History of Latvia between 400 AD - 799 AD
During the so-called Era of the Barbarian Invasion (400—800 AD) did the Slavs begin to move northwards from the steppes of Southern Russia. This migration began under the pressure of the sub-Black Sea Goths and several Tartar-Turk tribes. The Slavs moved into the woodlands inhabited by some of the extreme Eastern Balt tribes. The total area inhabited by Balts at that time was very wide and covered White Ruthenia, extending deep into Central Russia as far as Tula and Chernigov, to the regions where the rivers Dnieper, Oka, Volga and Daugava have their sources.
Under the pressure of Eastern Slays (the Russians), one Balt tribe, the Latgali, moved down the River Daugava (Western Duna) and joined their kinsfolk in Latvia, gradually pressing the Estonians further north.
Montparnasse Cemetery was created from three farms in 1824. Cemeteries had been banned from Paris since the closure, owing to health concerns, of the Cimetière des Innocents in 1786. Several new cemeteries outside the precincts of the capital replaced all the internal Parisian ones in the early 19th century: Montmartre Cemetery in the north, Père Lachaise Cemetery in the east, and Montparnasse Cemetery in the south. At the heart of the city, and today sitting in the shadow of the Eiffel Tower, is Passy Cemetery.
Montparnasse cemetery is the burial place of many of France's intellectual and artistic elite as well as publishers and others who promoted the works of authors and artists. There are also many graves of foreigners who have made France their home, as well as monuments to police and firefighters killed in the line of duty in the city of Paris.
The cemetery is divided by Rue Émile Richard. The small section is usually referred to as the small cemetery (petit cimetière) and the large section as the big cemetery (grand cimetière).

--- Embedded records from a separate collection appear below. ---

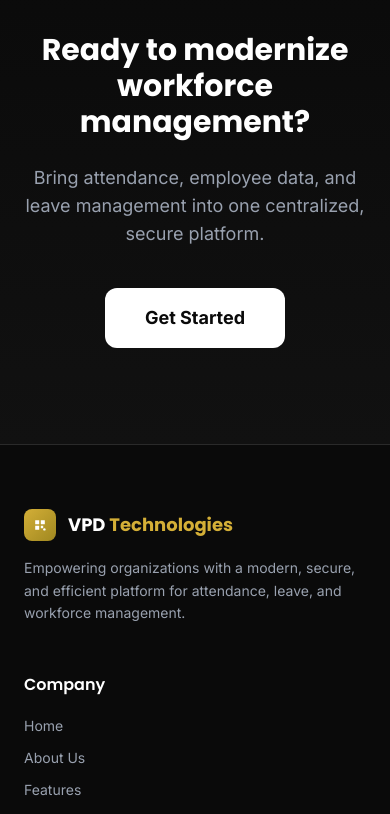
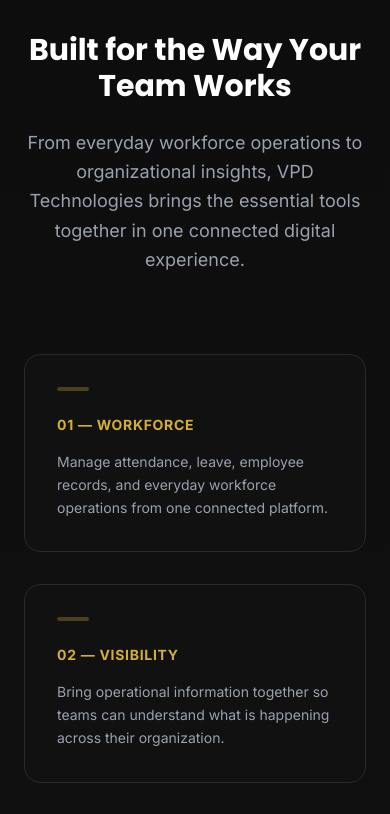
Before and after one commit to gollapuveeresh/Employee-Attendance-Management-System-Updated-, a React (Vite) app in the folder frontend/: page / in a window 390 px wide. Shown: the part 6240-7054 px from the top of the page. Built offline with nearby package versions, Linux system fonts and the light colour scheme; no server answers; the HTML template or start-up script is replaced by a standard one.

Commit message:
feat: add public Home page component with hero section and platform features

```diff
--- a/frontend/src/pages/public/Home.tsx
+++ b/frontend/src/pages/public/Home.tsx
@@ -196,22 +196,83 @@
         </div>
       </section>
 
-      {/* Final CTA */}
-      <section className="py-24 bg-gradient-to-b from-[#0A0A0A] to-[#111111] border-t border-[#1E1E1E]">
-        <div className="container mx-auto px-6 max-w-4xl text-center">
+      {/* Closing Section */}
+      <section className="py-24 bg-gradient-to-b from-[#0D0D0D] to-[#111111] border-t border-[#1E1E1E] overflow-hidden">
+        <div className="container mx-auto px-6 max-w-6xl">
+          <div className="text-center mb-20 animate-fade-up">
             <h2 className="font-heading text-3xl md:text-5xl font-bold text-white mb-6">
-            Ready to modernize workforce management?
+              Built for the Way Your Team Works
             </h2>
-          <p className="text-gray-400 text-lg mb-10 max-w-2xl mx-auto">
-            Bring attendance, employee data, and leave management into one centralized, secure platform.
+            <p className="text-gray-400 text-lg md:text-xl max-w-3xl mx-auto leading-relaxed">
+              From everyday workforce operations to organizational insights, VPD Technologies brings the essential tools together in one connected digital experience.
             </p>
+          </div>
+
+          <div className="relative mb-20">
+            {/* Thin gold connecting line animating left to right */}
+            <div className="absolute top-1/2 left-0 w-full h-[1px] overflow-hidden -translate-y-1/2 hidden md:block">
+              <div className="absolute top-0 left-0 w-full h-full bg-[#2A2A2A]" />
+              <div className="absolute top-0 left-0 w-full h-full bg-gradient-to-r from-transparent via-[#D4AF37] to-transparent" style={{ animation: 'shimmerLine 3s infinite linear' }} />
+            </div>
+
+            <div className="grid grid-cols-1 md:grid-cols-3 gap-8 relative z-10">
+              {[
+                {
+                  id: '01',
+                  title: 'WORKFORCE',
+                  desc: 'Manage attendance, leave, employee records, and everyday workforce operations from one connected platform.'
+                },
+                {
+                  id: '02',
+                  title: 'VISIBILITY',
+                  desc: 'Bring operational information together so teams can understand what is happening across their organization.'
+                },
+                {
+                  id: '03',
+                  title: 'CONTROL',
+                  desc: 'Give the right people the right access while keeping organizational workflows structured and secure.'
+                }
+              ].map((block, i) => (
+                <div
+                  key={i}
+                  className="bg-[#111111] border border-[#2A2A2A] p-8 rounded-2xl hover:-translate-y-2 hover:shadow-[0_15px_30px_rgba(0,0,0,0.5)] transition-all duration-500 relative group animate-fade-up"
+                  style={{ animationDelay: `${i * 150}ms` }}
+                >
+                  <div className="absolute top-0 left-8 right-8 h-[1px] bg-gradient-to-r from-transparent via-[#D4AF37]/50 to-transparent opacity-0 group-hover:opacity-100 transition-opacity duration-500" />
+
+                  {/* Small gold accent */}
+                  <div className="w-8 h-1 bg-[#D4AF37]/30 rounded-full mb-6 group-hover:bg-[#D4AF37] transition-colors duration-500" />
+
+                  <div className="text-[#D4AF37] font-bold text-sm tracking-wider mb-4">
+                    {block.id} &mdash; {block.title}
+                  </div>
+                  <p className="text-gray-400 leading-relaxed text-sm">
+                    {block.desc}
+                  </p>
+                </div>
+              ))}
+            </div>
+          </div>
+
+          <div className="text-center animate-fade-up delay-300">
             <button
-            onClick={onGetStarted}
-            className="px-10 py-4 rounded-xl bg-white text-[#0A0A0A] font-bold text-lg transition-all hover:bg-[#D4AF37] hover:shadow-[0_0_30px_rgba(212,175,55,0.3)] hover:-translate-y-1"
+              onClick={() => setPage('solutions/explore')}
+              className="group inline-flex items-center text-[#D4AF37] font-semibold text-lg hover:text-white transition-colors"
             >
-            Get Started
+              Explore VPD Technologies
+              <svg width="20" height="20" viewBox="0 0 24 24" fill="none" stroke="currentColor" strokeWidth="2" className="ml-2 transform group-hover:translate-x-2 transition-transform duration-300">
+                <path d="M5 12h14M12 5l7 7-7 7"/>
+              </svg>
             </button>
           </div>
+        </div>
+
+        <style>{`
+          @keyframes shimmerLine {
+            0% { transform: translateX(-100%); }
+            100% { transform: translateX(100%); }
+          }
+        `}</style>
       </section>
     </div>
   )
```
Lines whose indentation alone changed are shown as unchanged.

Although Baudelaire is buried in this cemetery (division 6), there is also a cenotaph to him (between division 26 and 27). Because of the many notable people buried there, it is a highly popular tourist attraction.